Portrait of a Summer Teacher


Just a couple of months ago, the auditorium at the Yale Center for British Art was speckled with torn paper, art cards, paintbrushes, cups of water, scissors, glue sticks, items to smell, feel, hear, and see. It was also speckled with teachers – teachers painting, tearing, gluing, drawing – and it was very quiet. The Summer Institute for Visual Literacy was under way. Out of the silence, from the floor between two rows of auditorium seats, comes a voice: “I’m sorry to break the silence, but I just have to say – I could not be happier!”


Carol worked on a collage inspired by the phrase in the text doorway: “Calm Morning.” She finds collage “liberating because it doesn’t require perfection.”

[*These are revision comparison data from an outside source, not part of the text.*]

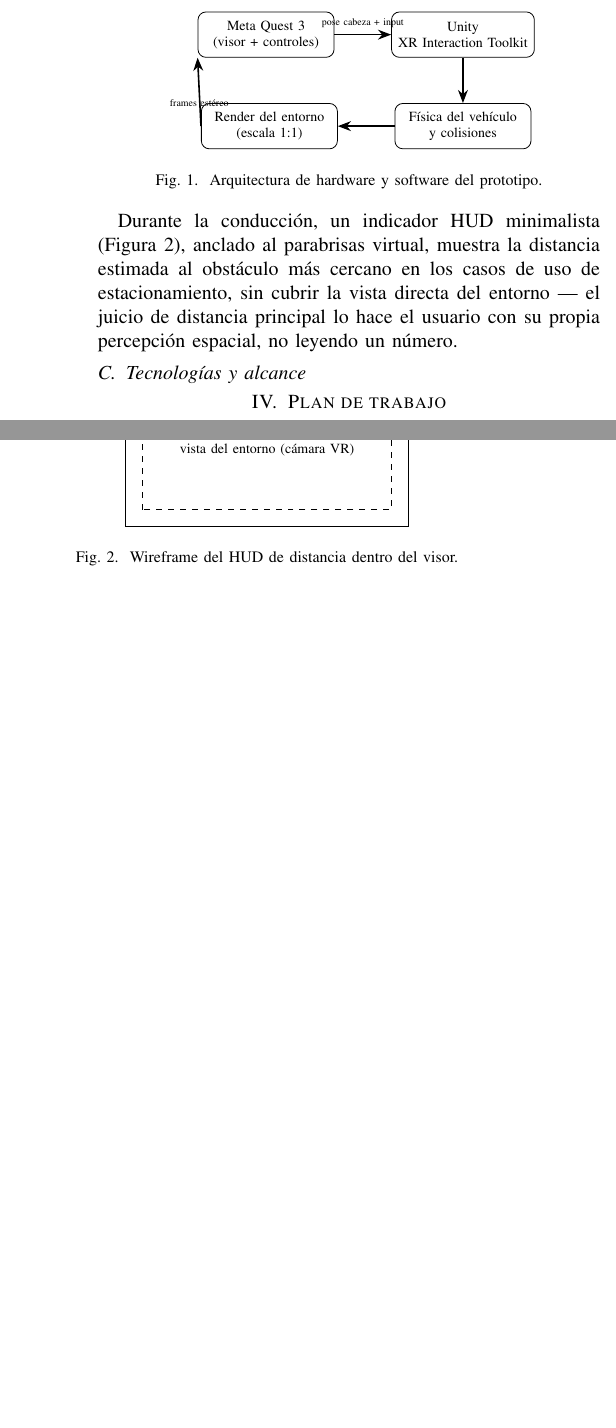
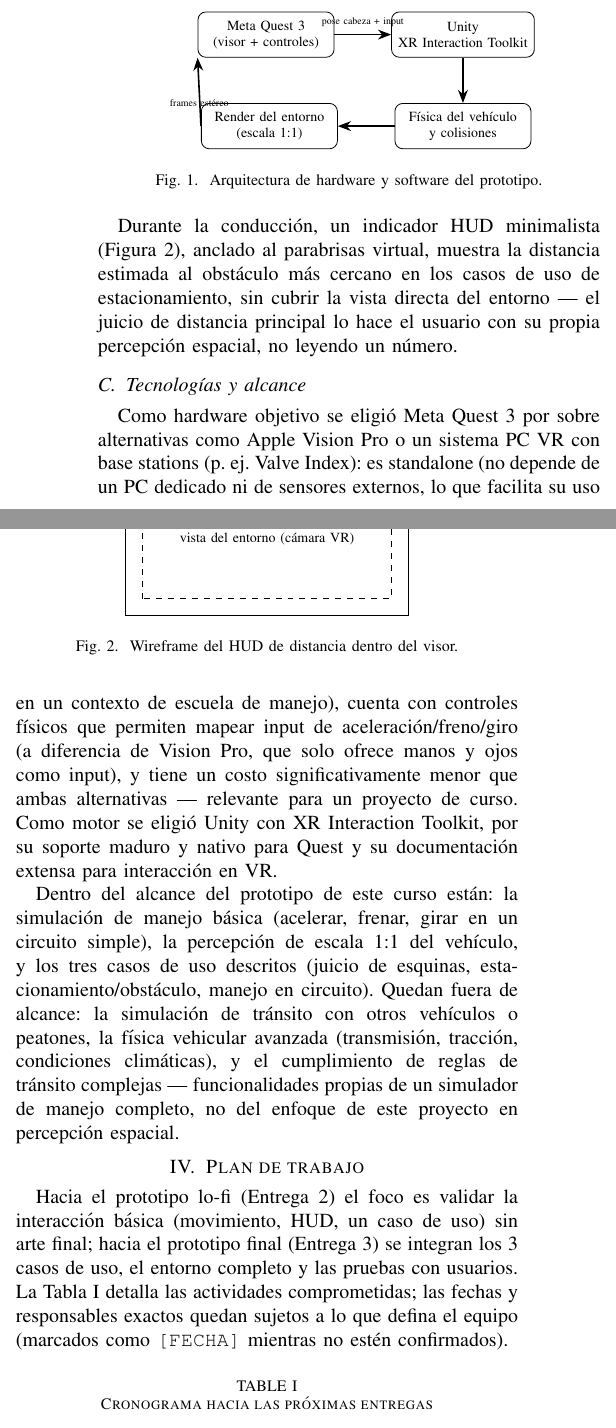
Before and after one commit to eanorambuena/xr-project, a LaTeX paper (report/main.tex): two parts of the columns of page 2 of 2 before the commit and two parts of the columns of page 2 of 3 after it, joined at a grey line, cut so that both start at the same text, the shorter picture padded with empty space. Compiled offline with pdfLaTeX; a missing font is replaced by an installed copy or a similar font; a LaTeX package or settings file that is missing is left out.

Commit message:
docs: write technologies/scope and work plan sections
Completes sec:propuesta (tecnologías y alcance: Quest 3 + Unity
justification, in/out-of-scope features) and sec:plan (schedule
table toward Entrega 2/3, dates left as [FECHA] pending the team).

Co-Authored-By: Claude Sonnet 5 <noreply@anthropic.com>
Claude-Session: https://claude.ai/code/session_01EUcE7ADSenDaXH2xpYWH4U

```diff
--- a/report/main.tex
+++ b/report/main.tex
@@ -218,9 +218,29 @@ espacial, no leyendo un número.
 % \end{figure}
 
 \subsection{Tecnologías y alcance}
-% Justificación técnica del hardware/software (alternativas consideradas,
-% criterios de selección, limitaciones) y qué queda dentro/fuera de
-% alcance del prototipo.
+
+Como hardware objetivo se eligió Meta Quest 3 por sobre alternativas
+como Apple Vision Pro o un sistema PC VR con base stations (p. ej.
+Valve Index): es standalone (no depende de un PC dedicado ni de
+sensores externos, lo que facilita su uso en un contexto de escuela
+de manejo), cuenta con controles físicos que permiten mapear input de
+aceleración/freno/giro (a diferencia de Vision Pro, que solo ofrece
+manos y ojos como input), y tiene un costo significativamente menor
+que ambas alternativas — relevante para un proyecto de curso. Como
+motor se eligió Unity con XR Interaction Toolkit, por su soporte
+maduro y nativo para Quest y su documentación extensa para
+interacción en VR.
+
+Dentro del alcance del prototipo de este curso están: la simulación
+de manejo básica (acelerar, frenar, girar en un circuito simple), la
+percepción de escala 1:1 del vehículo, y los tres casos de uso
+descritos (juicio de esquinas, estacionamiento/obstáculo, manejo en
+circuito). Quedan fuera de alcance: la simulación de tránsito con
+otros vehículos o peatones, la física vehicular avanzada (transmisión,
+tracción, condiciones climáticas), y el cumplimiento de reglas de
+tránsito complejas — funcionalidades propias de un simulador de
+manejo completo, no del enfoque de este proyecto en percepción
+espacial.
 
 % ============================================================
 % IV. PLAN DE TRABAJO (~0.5 pág.)
@@ -228,17 +248,14 @@ espacial, no leyendo un número.
 \section{Plan de trabajo}
 \label{sec:plan}
 
-% Ejemplo de tabla de hitos:
-% \begin{table}[htbp]
-% \caption{Cronograma hacia las próximas entregas}
-% \begin{center}
-% \begin{tabular}{|l|l|l|}
-% \hline
-% \textbf{Actividad} & \textbf{Responsable(s)} & \textbf{Fecha} \\
-% \hline
-% \dots & \dots & \dots \\
-% \hline
-% \end{tabular}
-% \label{tab:cronograma}
-% \end{center}
-% \end{table}
+Hacia el prototipo lo-fi (Entrega 2) el foco es validar la
+interacción básica (movimiento, HUD, un caso de uso) sin arte final;
+hacia el prototipo final (Entrega 3) se integran los 3 casos de uso,
+el entorno completo y las pruebas con usuarios. La Tabla
+\ref{tab:cronograma} detalla las actividades comprometidas; las
+fechas y responsables exactos quedan sujetos a lo que defina el
+equipo (marcados como \texttt{[FECHA]} mientras no estén
+confirmados).
+
+\begin{table}[htbp]
+\caption{Cronograma hacia las próximas entregas}
@@ -245,3 +282,6 @@ espacial, no leyendo un número.
+\label{tab:cronograma}
+\end{center}
+\end{table}
 
 % ============================================================
 % REFERENCIAS (no cuentan para el límite de 5 páginas)
```
Also changed, not shown: report/main.tex (20 more changed lines).
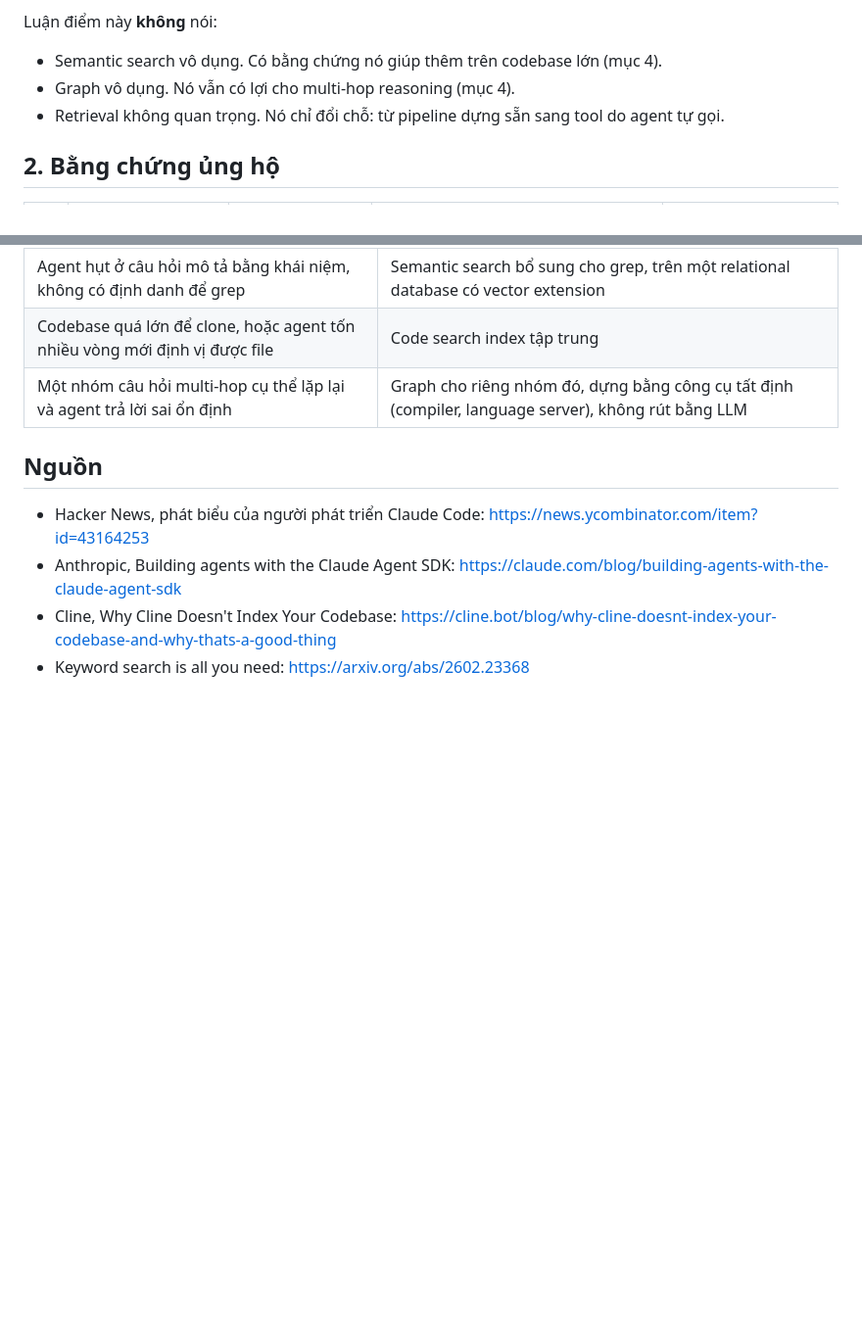
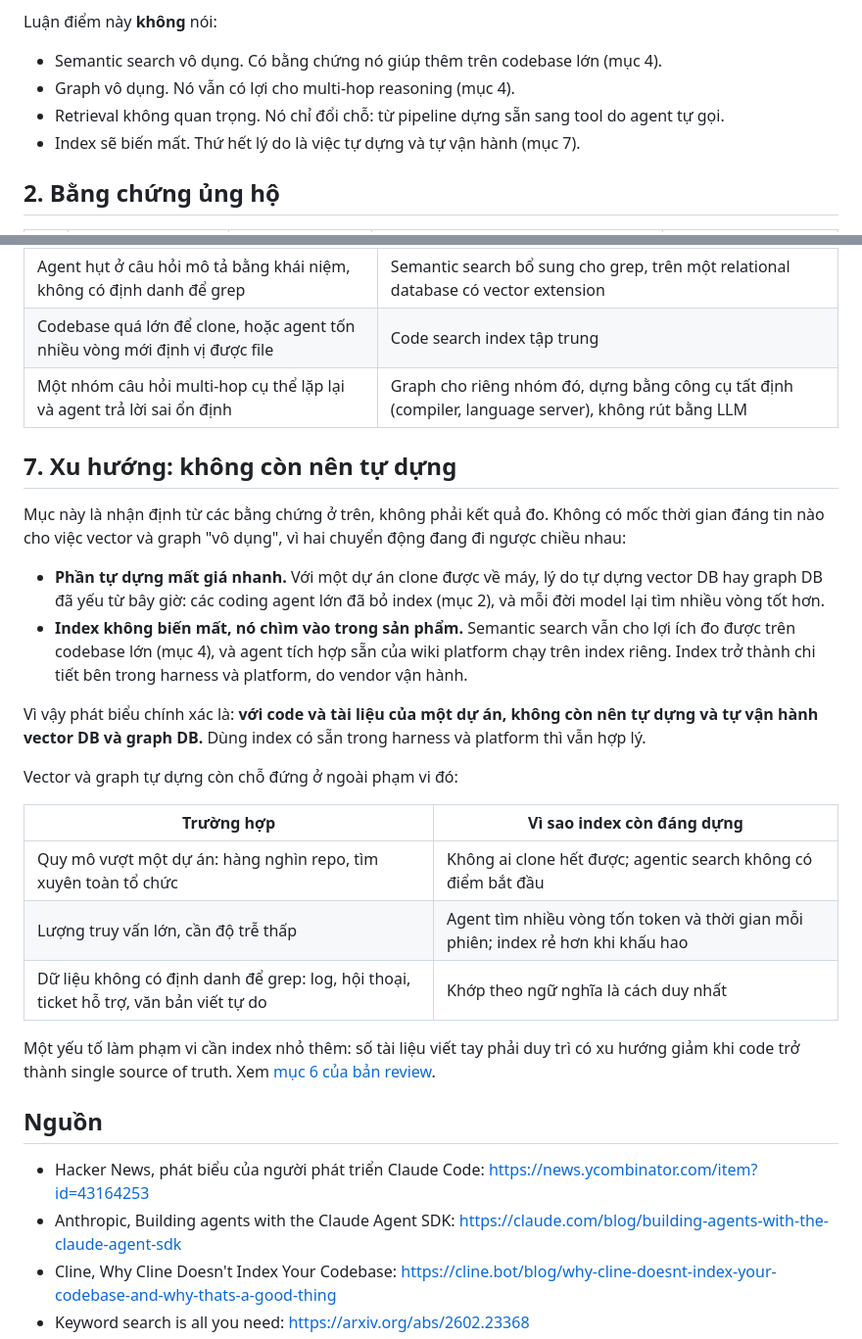
Before and after one commit to phuc-nt/ai-native-for-enterprise, a Markdown page: docs/04-organization-f-ai-adoption/11-no-vector-or-graph-index-evidence.md, 2 parts joined by grey strips. Shown at 98% size. Rendered like a GitHub page; blank space fills up the shorter version.

```diff
--- a/docs/04-organization-f-ai-adoption/11-no-vector-or-graph-index-evidence.md
+++ b/docs/04-organization-f-ai-adoption/11-no-vector-or-graph-index-evidence.md
@@ -13,6 +13,7 @@ Luận điểm này **không** nói:
 - Semantic search vô dụng. Có bằng chứng nó giúp thêm trên codebase lớn (mục 4).
 - Graph vô dụng. Nó vẫn có lợi cho multi-hop reasoning (mục 4).
 - Retrieval không quan trọng. Nó chỉ đổi chỗ: từ pipeline dựng sẵn sang tool do agent tự gọi.
+- Index sẽ biến mất. Thứ hết lý do là việc tự dựng và tự vận hành (mục 7).
 
 ## 2. Bằng chứng ủng hộ
 
@@ -88,6 +89,25 @@ Năm điểm này là lý do mục 5 của bản review đề nghị thử 20 đ
 | Codebase quá lớn để clone, hoặc agent tốn nhiều vòng mới định vị được file | Code search index tập trung |
 | Một nhóm câu hỏi multi-hop cụ thể lặp lại và agent trả lời sai ổn định | Graph cho riêng nhóm đó, dựng bằng công cụ tất định (compiler, language server), không rút bằng LLM |
 
+## 7. Xu hướng: không còn nên tự dựng
+
+Mục này là nhận định từ các bằng chứng ở trên, không phải kết quả đo. Không có mốc thời gian đáng tin nào cho việc vector và graph "vô dụng", vì hai chuyển động đang đi ngược chiều nhau:
+
+- **Phần tự dựng mất giá nhanh.** Với một dự án clone được về máy, lý do tự dựng vector DB hay graph DB đã yếu từ bây giờ: các coding agent lớn đã bỏ index (mục 2), và mỗi đời model lại tìm nhiều vòng tốt hơn.
+- **Index không biến mất, nó chìm vào trong sản phẩm.** Semantic search vẫn cho lợi ích đo được trên codebase lớn (mục 4), và agent tích hợp sẵn của wiki platform chạy trên index riêng. Index trở thành chi tiết bên trong harness và platform, do vendor vận hành.
+
+Vì vậy phát biểu chính xác là: **với code và tài liệu của một dự án, không còn nên tự dựng và tự vận hành vector DB và graph DB.** Dùng index có sẵn trong harness và platform thì vẫn hợp lý.
+
+Vector và graph tự dựng còn chỗ đứng ở ngoài phạm vi đó:
+
+| Trường hợp | Vì sao index còn đáng dựng |
+|---|---|
+| Quy mô vượt một dự án: hàng nghìn repo, tìm xuyên toàn tổ chức | Không ai clone hết được; agentic search không có điểm bắt đầu |
+| Lượng truy vấn lớn, cần độ trễ thấp | Agent tìm nhiều vòng tốn token và thời gian mỗi phiên; index rẻ hơn khi khấu hao |
+| Dữ liệu không có định danh để grep: log, hội thoại, ticket hỗ trợ, văn bản viết tự do | Khớp theo ngữ nghĩa là cách duy nhất |
+
+Một yếu tố làm phạm vi cần index nhỏ thêm: số tài liệu viết tay phải duy trì có xu hướng giảm khi code trở thành single source of truth. Xem [mục 6 của bản review](10-knowledge-platform-design-review.md#6-hướng-dài-hạn-bộ-tài-liệu-tối-thiểu).
+
 ## Nguồn
 
 - Hacker News, phát biểu của người phát triển Claude Code: <https://news.ycombinator.com/item?id=43164253>
```
Also changed, not shown: docs/04-organization-f-ai-adoption/10-knowledge-platform-design-review.md (+23 -0 lines).
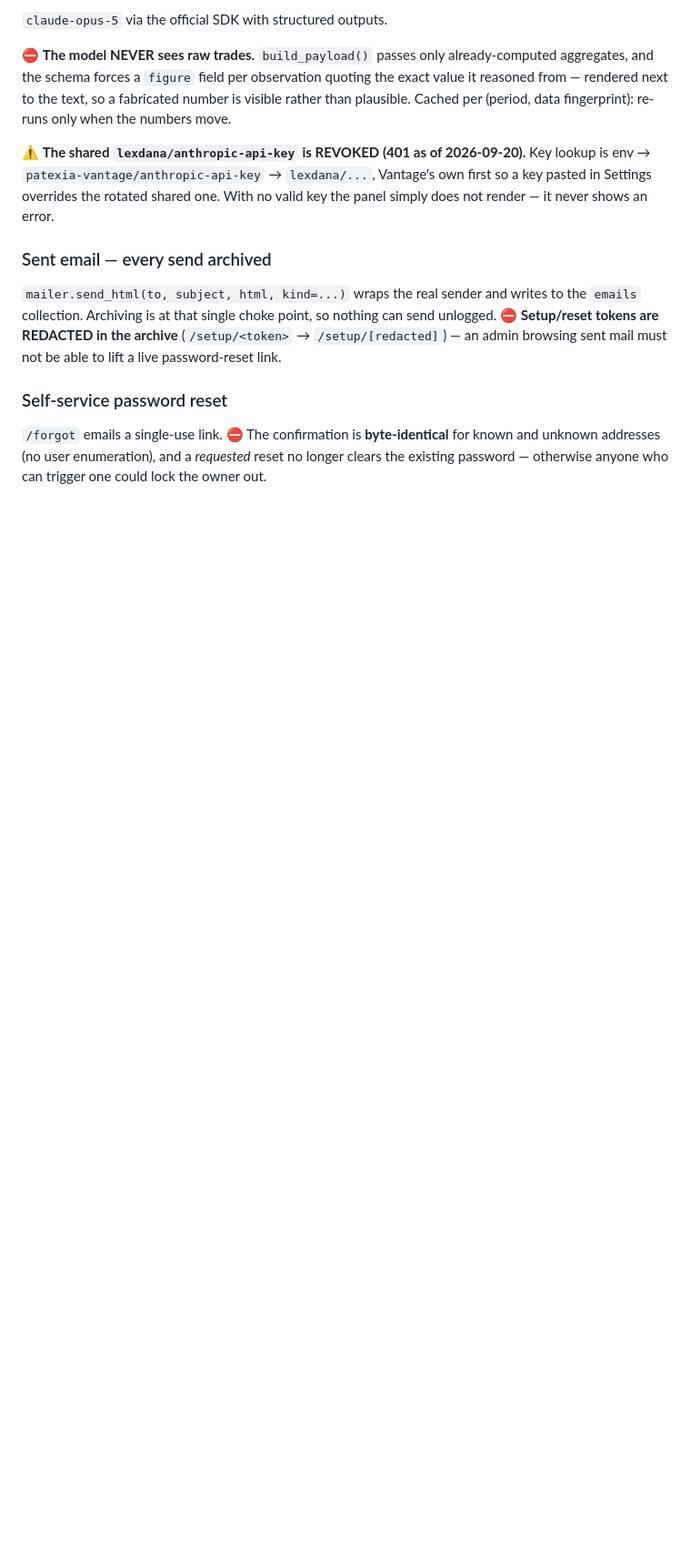
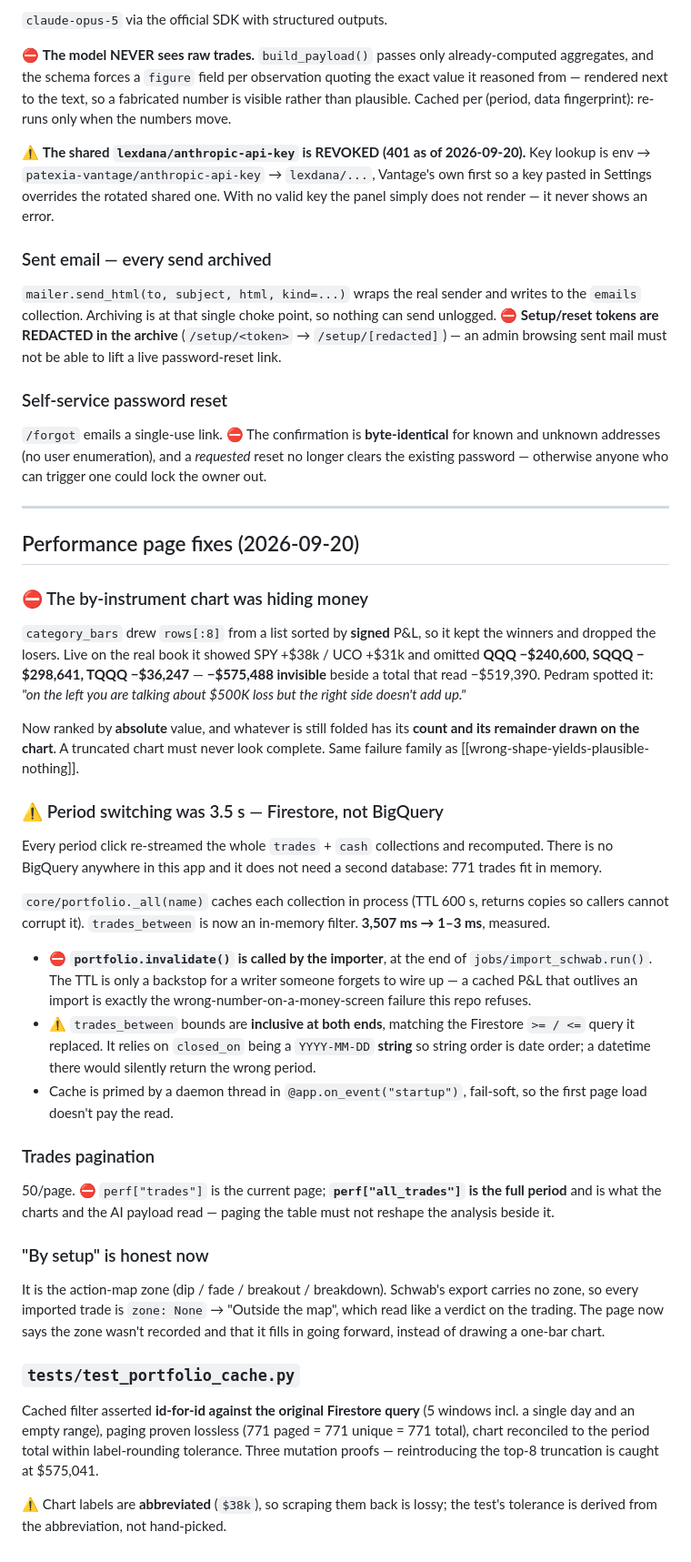
Before and after one commit to pedram-ai/vantage, a Markdown page: CLAUDE.md, the part around the change. Shown at 91% size. GitHub-like rendering; blank space fills up the shorter version.

Commit message:
Document the chart truncation fix, the portfolio read cache and pagination
Co-Authored-By: Claude Opus 5 <noreply@anthropic.com>

```diff
--- a/CLAUDE.md
+++ b/CLAUDE.md
@@ -276,3 +276,56 @@ render — it never shows an error.
 `/forgot` emails a single-use link. ⛔ The confirmation is **byte-identical** for known and
 unknown addresses (no user enumeration), and a *requested* reset no longer clears the existing
 password — otherwise anyone who can trigger one could lock the owner out.
+
+---
+
+## Performance page fixes (2026-09-20)
+
+### ⛔ The by-instrument chart was hiding money
+`category_bars` drew `rows[:8]` from a list sorted by **signed** P&L, so it kept the
+winners and dropped the losers. Live on the real book it showed SPY +$38k / UCO +$31k
+and omitted **QQQ −$240,600, SQQQ −$298,641, TQQQ −$36,247** — **−$575,488 invisible**
+beside a total that read −$519,390. Pedram spotted it: *"on the left you are talking
+about $500K loss but the right side doesn't add up."*
+
+Now ranked by **absolute** value, and whatever is still folded has its **count and its
+remainder drawn on the chart**. A truncated chart must never look complete. Same failure
+family as [[wrong-shape-yields-plausible-nothing]].
+
+### ⚠ Period switching was 3.5 s — Firestore, not BigQuery
+Every period click re-streamed the whole `trades` + `cash` collections and recomputed.
+There is no BigQuery anywhere in this app and it does not need a second database: 771
+trades fit in memory.
+
+`core/portfolio._all(name)` caches each collection in process (TTL 600 s, returns copies
+so callers cannot corrupt it). `trades_between` is now an in-memory filter.
+**3,507 ms → 1–3 ms**, measured.
+
+- ⛔ **`portfolio.invalidate()` is called by the importer**, at the end of `jobs/import_schwab.run()`.
+  The TTL is only a backstop for a writer someone forgets to wire up — a cached P&L that
+  outlives an import is exactly the wrong-number-on-a-money-screen failure this repo refuses.
+- ⚠ `trades_between` bounds are **inclusive at both ends**, matching the Firestore
+  `>= / <=` query it replaced. It relies on `closed_on` being a `YYYY-MM-DD` **string**
+  so string order is date order; a datetime there would silently return the wrong period.
+- Cache is primed by a daemon thread in `@app.on_event("startup")`, fail-soft, so the
+  first page load doesn't pay the read.
+
+### Trades pagination
+50/page. ⛔ `perf["trades"]` is the current page; **`perf["all_trades"]` is the full
+period** and is what the charts and the AI payload read — paging the table must not
+reshape the analysis beside it.
+
+### "By setup" is honest now
+It is the action-map zone (dip / fade / breakout / breakdown). Schwab's export carries no
+zone, so every imported trade is `zone: None` → "Outside the map", which read like a
+verdict on the trading. The page now says the zone wasn't recorded and that it fills in
+going forward, instead of drawing a one-bar chart.
+
+### `tests/test_portfolio_cache.py`
+Cached filter asserted **id-for-id against the original Firestore query** (5 windows incl.
+a single day and an empty range), paging proven lossless (771 paged = 771 unique = 771
+total), chart reconciled to the period total within label-rounding tolerance. Three
+mutation proofs — reintroducing the top-8 truncation is caught at $575,041.
+
+⚠ Chart labels are **abbreviated** (`$38k`), so scraping them back is lossy; the test's
+tolerance is derived from the abbreviation, not hand-picked.
```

Sabine smelled lemon at the smell doorway, then found an art card to help her picture a place she’d visited. She used chalk to evoke a “blurry memory.”


In the Doorways workshop, everyone found themselves in their own stories. Lindsay was back on a crowded train. Juliet was back in South India with the smell of coconut and Gaugin colors. Joe went back 30 years to share coffee with his brother in Texas. We left behind our fast-paced, distracting lives that week. We slowed down. We paid attention. We relaxed. And like a vacation, we knew it was going to be hard to take it with us.


As the first weeks of school are under way, I hope that teachers have found a way to harness this kind of deliberate, deep thinking and take it with them into the  year. Whether it’s altering everything you do just a little bit by bringing visuals into the classroom, or just keeping a journal for yourself for a while, the end result is better learning – and happier teachers.